[Data extracted from a collection]

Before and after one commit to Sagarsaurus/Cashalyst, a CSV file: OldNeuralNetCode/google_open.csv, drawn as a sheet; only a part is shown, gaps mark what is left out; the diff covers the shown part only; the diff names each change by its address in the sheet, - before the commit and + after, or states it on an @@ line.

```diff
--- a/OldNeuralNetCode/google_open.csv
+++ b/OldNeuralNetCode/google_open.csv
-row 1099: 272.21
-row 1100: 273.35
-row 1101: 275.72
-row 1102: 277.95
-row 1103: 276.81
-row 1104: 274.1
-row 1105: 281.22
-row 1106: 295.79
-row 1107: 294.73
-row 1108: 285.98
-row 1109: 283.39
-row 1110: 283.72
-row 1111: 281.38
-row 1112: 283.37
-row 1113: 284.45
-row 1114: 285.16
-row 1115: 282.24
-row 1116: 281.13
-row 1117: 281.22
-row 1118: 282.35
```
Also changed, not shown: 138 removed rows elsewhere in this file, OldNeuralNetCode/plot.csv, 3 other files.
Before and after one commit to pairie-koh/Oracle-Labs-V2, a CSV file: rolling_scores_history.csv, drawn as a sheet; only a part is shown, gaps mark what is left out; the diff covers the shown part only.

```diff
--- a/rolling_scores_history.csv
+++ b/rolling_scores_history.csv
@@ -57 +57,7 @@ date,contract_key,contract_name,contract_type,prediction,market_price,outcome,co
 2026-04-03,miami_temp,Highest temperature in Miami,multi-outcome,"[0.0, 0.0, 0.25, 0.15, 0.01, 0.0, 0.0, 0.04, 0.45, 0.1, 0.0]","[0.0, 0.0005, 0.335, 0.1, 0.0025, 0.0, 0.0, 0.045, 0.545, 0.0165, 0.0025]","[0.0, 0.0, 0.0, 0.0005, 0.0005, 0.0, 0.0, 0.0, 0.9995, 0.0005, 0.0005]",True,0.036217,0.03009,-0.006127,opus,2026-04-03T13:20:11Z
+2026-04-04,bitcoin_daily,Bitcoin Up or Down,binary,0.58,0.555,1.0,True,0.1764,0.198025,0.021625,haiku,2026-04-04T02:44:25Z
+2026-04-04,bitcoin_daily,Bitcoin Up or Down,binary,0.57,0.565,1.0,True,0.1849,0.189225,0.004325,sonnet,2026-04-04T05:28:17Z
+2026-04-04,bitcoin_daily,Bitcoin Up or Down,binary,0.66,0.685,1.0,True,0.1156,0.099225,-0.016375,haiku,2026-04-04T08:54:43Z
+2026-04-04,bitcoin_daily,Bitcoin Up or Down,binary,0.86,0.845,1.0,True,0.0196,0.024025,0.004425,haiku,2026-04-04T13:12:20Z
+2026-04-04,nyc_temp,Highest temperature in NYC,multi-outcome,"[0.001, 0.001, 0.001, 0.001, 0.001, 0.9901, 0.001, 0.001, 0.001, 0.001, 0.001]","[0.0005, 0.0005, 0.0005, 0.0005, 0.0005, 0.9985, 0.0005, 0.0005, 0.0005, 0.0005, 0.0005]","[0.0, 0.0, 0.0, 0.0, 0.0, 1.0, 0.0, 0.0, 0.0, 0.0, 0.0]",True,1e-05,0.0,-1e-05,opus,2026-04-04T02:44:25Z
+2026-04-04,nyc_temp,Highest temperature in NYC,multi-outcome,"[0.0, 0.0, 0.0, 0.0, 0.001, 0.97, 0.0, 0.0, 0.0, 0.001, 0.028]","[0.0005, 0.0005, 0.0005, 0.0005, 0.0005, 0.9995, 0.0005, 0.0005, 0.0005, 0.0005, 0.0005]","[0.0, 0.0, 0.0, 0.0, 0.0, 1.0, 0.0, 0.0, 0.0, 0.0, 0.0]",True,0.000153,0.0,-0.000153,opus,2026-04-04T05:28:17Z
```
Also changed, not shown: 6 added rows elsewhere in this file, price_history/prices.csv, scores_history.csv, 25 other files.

What you should do => Without omission, return all of the records exactly as given.

Answer to this problem =>
Before and after one commit to Sagarsaurus/Cashalyst, a CSV file: OldNeuralNetCode/google_open.csv, drawn as a sheet; only a part is shown, gaps mark what is left out; the diff covers the shown part only; the diff names each change by its address in the sheet, - before the commit and + after, or states it on an @@ line.

```diff
--- a/OldNeuralNetCode/google_open.csv
+++ b/OldNeuralNetCode/google_open.csv
-row 1099: 272.21
-row 1100: 273.35
-row 1101: 275.72
-row 1102: 277.95
-row 1103: 276.81
-row 1104: 274.1
-row 1105: 281.22
-row 1106: 295.79
-row 1107: 294.73
-row 1108: 285.98
-row 1109: 283.39
-row 1110: 283.72
-row 1111: 281.38
-row 1112: 283.37
-row 1113: 284.45
-row 1114: 285.16
-row 1115: 282.24
-row 1116: 281.13
-row 1117: 281.22
-row 1118: 282.35
```
Also changed, not shown: 138 removed rows elsewhere in this file, OldNeuralNetCode/plot.csv, 3 other files.
Before and after one commit to pairie-koh/Oracle-Labs-V2, a CSV file: rolling_scores_history.csv, drawn as a sheet; only a part is shown, gaps mark what is left out; the diff covers the shown part only.

```diff
--- a/rolling_scores_history.csv
+++ b/rolling_scores_history.csv
@@ -57 +57,7 @@ date,contract_key,contract_name,contract_type,prediction,market_price,outcome,co
 2026-04-03,miami_temp,Highest temperature in Miami,multi-outcome,"[0.0, 0.0, 0.25, 0.15, 0.01, 0.0, 0.0, 0.04, 0.45, 0.1, 0.0]","[0.0, 0.0005, 0.335, 0.1, 0.0025, 0.0, 0.0, 0.045, 0.545, 0.0165, 0.0025]","[0.0, 0.0, 0.0, 0.0005, 0.0005, 0.0, 0.0, 0.0, 0.9995, 0.0005, 0.0005]",True,0.036217,0.03009,-0.006127,opus,2026-04-03T13:20:11Z
+2026-04-04,bitcoin_daily,Bitcoin Up or Down,binary,0.58,0.555,1.0,True,0.1764,0.198025,0.021625,haiku,2026-04-04T02:44:25Z
+2026-04-04,bitcoin_daily,Bitcoin Up or Down,binary,0.57,0.565,1.0,True,0.1849,0.189225,0.004325,sonnet,2026-04-04T05:28:17Z
+2026-04-04,bitcoin_daily,Bitcoin Up or Down,binary,0.66,0.685,1.0,True,0.1156,0.099225,-0.016375,haiku,2026-04-04T08:54:43Z
+2026-04-04,bitcoin_daily,Bitcoin Up or Down,binary,0.86,0.845,1.0,True,0.0196,0.024025,0.004425,haiku,2026-04-04T13:12:20Z
+2026-04-04,nyc_temp,Highest temperature in NYC,multi-outcome,"[0.001, 0.001, 0.001, 0.001, 0.001, 0.9901, 0.001, 0.001, 0.001, 0.001, 0.001]","[0.0005, 0.0005, 0.0005, 0.0005, 0.0005, 0.9985, 0.0005, 0.0005, 0.0005, 0.0005, 0.0005]","[0.0, 0.0, 0.0, 0.0, 0.0, 1.0, 0.0, 0.0, 0.0, 0.0, 0.0]",True,1e-05,0.0,-1e-05,opus,2026-04-04T02:44:25Z
+2026-04-04,nyc_temp,Highest temperature in NYC,multi-outcome,"[0.0, 0.0, 0.0, 0.0, 0.001, 0.97, 0.0, 0.0, 0.0, 0.001, 0.028]","[0.0005, 0.0005, 0.0005, 0.0005, 0.0005, 0.9995, 0.0005, 0.0005, 0.0005, 0.0005, 0.0005]","[0.0, 0.0, 0.0, 0.0, 0.0, 1.0, 0.0, 0.0, 0.0, 0.0, 0.0]",True,0.000153,0.0,-0.000153,opus,2026-04-04T05:28:17Z
```
Also changed, not shown: 6 added rows elsewhere in this file, price_history/prices.csv, scores_history.csv, 25 other files.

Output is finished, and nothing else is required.